  2. Avoid using the word “but.”   But, literally negates what someone has just said or offered. “But we tried that before and it didn’t work,” is such a classic response that is sure to generate revenge or withdrawal by others.  Try saying “Yes, that’s something we did try before with little result, but maybe we can approach it differently this time.”  See the difference?  In the latter you are acknowledging the idea and validating the individual and leaving the door open to new options and ideas to actually make something work.

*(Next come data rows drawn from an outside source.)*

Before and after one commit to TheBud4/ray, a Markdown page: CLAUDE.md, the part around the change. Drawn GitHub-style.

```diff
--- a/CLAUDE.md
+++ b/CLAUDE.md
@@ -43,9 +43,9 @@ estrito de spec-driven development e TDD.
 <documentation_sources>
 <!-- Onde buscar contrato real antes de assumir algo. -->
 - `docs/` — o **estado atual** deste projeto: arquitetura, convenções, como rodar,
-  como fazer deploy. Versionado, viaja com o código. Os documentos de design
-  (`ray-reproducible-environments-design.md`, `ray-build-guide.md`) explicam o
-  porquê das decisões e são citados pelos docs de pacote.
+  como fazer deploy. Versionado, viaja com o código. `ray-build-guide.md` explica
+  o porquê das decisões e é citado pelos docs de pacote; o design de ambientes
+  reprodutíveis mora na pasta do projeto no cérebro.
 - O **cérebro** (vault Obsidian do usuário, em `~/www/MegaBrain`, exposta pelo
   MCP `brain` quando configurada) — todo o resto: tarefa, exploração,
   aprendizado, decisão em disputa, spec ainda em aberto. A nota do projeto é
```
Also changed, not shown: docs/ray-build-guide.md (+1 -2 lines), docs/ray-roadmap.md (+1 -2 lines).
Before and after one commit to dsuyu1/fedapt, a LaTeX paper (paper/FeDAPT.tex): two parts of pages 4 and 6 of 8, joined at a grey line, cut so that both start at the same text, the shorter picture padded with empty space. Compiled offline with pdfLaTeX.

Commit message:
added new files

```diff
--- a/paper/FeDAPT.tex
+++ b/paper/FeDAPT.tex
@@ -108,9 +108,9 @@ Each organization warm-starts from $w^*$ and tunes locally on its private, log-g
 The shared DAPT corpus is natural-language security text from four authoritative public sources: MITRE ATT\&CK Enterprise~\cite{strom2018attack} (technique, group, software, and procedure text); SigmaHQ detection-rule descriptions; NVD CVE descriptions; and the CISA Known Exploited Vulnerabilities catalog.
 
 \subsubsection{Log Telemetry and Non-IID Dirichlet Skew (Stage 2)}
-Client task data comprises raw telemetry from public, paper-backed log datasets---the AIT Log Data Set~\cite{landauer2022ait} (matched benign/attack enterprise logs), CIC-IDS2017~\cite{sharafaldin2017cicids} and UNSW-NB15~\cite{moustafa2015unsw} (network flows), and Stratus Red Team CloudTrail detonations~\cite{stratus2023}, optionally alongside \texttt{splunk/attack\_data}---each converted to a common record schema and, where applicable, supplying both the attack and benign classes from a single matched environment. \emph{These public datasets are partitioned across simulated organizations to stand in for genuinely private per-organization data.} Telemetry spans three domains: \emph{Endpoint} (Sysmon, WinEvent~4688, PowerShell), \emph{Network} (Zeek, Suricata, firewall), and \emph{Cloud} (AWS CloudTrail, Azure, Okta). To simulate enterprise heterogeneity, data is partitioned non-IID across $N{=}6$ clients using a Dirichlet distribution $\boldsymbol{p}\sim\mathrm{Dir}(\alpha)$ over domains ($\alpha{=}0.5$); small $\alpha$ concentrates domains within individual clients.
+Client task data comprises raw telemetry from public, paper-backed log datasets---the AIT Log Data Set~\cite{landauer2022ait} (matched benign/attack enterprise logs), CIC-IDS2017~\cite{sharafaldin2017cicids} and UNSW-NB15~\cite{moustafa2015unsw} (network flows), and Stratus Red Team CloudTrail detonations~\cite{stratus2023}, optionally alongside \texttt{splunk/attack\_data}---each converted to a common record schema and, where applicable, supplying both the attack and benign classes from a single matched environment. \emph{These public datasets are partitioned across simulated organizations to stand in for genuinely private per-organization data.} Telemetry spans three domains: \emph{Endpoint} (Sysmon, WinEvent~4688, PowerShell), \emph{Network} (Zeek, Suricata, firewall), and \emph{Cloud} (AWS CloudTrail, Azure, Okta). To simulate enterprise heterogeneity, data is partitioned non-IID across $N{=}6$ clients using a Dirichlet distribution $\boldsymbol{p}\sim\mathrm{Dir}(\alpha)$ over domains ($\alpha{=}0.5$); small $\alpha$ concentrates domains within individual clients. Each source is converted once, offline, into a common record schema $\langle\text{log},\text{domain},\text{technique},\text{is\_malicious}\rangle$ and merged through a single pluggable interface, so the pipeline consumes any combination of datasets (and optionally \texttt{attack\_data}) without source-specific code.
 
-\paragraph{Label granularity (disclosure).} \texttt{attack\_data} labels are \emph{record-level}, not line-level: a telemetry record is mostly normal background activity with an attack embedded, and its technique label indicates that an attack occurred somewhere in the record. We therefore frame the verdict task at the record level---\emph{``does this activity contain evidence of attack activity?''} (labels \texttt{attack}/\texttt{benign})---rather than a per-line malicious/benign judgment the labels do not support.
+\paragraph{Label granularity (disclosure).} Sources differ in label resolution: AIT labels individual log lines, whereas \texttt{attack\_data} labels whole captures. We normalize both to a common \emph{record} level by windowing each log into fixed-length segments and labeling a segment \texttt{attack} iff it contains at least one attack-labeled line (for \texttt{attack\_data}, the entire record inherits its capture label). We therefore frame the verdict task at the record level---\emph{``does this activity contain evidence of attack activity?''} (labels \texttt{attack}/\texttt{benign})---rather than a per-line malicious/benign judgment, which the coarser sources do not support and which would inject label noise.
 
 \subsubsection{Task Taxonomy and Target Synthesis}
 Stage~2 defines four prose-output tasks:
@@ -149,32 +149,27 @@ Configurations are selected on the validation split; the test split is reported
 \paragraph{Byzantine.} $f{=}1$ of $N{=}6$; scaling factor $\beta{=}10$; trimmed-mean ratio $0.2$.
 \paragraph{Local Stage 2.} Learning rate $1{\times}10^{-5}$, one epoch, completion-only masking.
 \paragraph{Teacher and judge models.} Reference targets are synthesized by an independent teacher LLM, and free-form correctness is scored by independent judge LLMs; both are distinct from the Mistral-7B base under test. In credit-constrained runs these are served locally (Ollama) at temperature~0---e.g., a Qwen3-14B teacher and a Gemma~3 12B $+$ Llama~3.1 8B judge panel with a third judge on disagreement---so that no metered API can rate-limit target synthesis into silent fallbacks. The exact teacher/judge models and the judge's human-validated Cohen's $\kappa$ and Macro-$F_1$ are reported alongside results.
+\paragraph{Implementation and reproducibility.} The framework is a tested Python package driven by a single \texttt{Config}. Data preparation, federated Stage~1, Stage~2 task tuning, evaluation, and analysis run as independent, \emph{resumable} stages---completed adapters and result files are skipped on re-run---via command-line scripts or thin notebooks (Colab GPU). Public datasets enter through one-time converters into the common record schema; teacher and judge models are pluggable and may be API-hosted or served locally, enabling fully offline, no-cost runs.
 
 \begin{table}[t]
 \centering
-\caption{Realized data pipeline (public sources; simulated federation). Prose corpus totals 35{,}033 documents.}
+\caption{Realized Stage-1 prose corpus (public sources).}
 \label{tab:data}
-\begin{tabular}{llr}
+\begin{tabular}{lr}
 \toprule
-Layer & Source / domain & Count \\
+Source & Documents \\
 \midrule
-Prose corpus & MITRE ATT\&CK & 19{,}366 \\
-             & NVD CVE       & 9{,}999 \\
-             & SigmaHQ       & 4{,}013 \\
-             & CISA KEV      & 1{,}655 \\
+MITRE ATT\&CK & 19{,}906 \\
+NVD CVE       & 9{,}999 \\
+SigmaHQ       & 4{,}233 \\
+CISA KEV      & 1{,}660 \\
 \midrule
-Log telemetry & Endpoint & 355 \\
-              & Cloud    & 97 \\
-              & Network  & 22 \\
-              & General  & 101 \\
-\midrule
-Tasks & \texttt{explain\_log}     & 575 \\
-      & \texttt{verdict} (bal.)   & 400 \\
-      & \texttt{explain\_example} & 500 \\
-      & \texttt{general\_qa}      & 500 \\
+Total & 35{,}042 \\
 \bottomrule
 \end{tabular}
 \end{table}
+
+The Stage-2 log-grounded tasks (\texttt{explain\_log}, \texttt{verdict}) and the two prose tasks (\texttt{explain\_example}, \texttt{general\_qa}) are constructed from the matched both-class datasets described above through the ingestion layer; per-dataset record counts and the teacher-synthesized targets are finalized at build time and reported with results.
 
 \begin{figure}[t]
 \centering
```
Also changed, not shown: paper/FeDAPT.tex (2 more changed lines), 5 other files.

  3. Take ownership.  Avoid accusatory language that typically starts with the word “you.” A professor friend of mine recently told me that his graduate student said to him “You dinged me on my grade.”  This of course discounted the professor, made him feel like the perpetrator that did something unfair to the student.  Nothing could have been further from the truth.  In reality the student actually reduced his own grade himself by not completing a specific assignment on time and by not participating in class. 
  4. With any suggestion or idea, start by coming up with three positive reasons why it might be OK or a good idea.  Trust me, this can be a 100% effective practice.  Forcing out three good aspects to any idea is sure to create enthusiasm and perhaps even a bit of levity.  After that, instead of just coming up with three negative aspects of the idea, couch them in terms of problems that, if overcome, could help make that idea a viable idea or solution.  Now you’re using language that’s constructive and relationship-building instead of destructive and damaging to relationships. 
For more about the work of George Prince and the creative problem-solving process, consider among the following books he wrote on the subject.

·         The Practice of Creativity, George M. Prince, 1970, New York:Collier Books, Div. of Macmillan Publishing, Co. Inc.

·         Your Life is a Series of Meetings – Get a Good Life, George M. Prince with Kathleen Logan-Prince, 20021st Books Library, www.1stbooks.com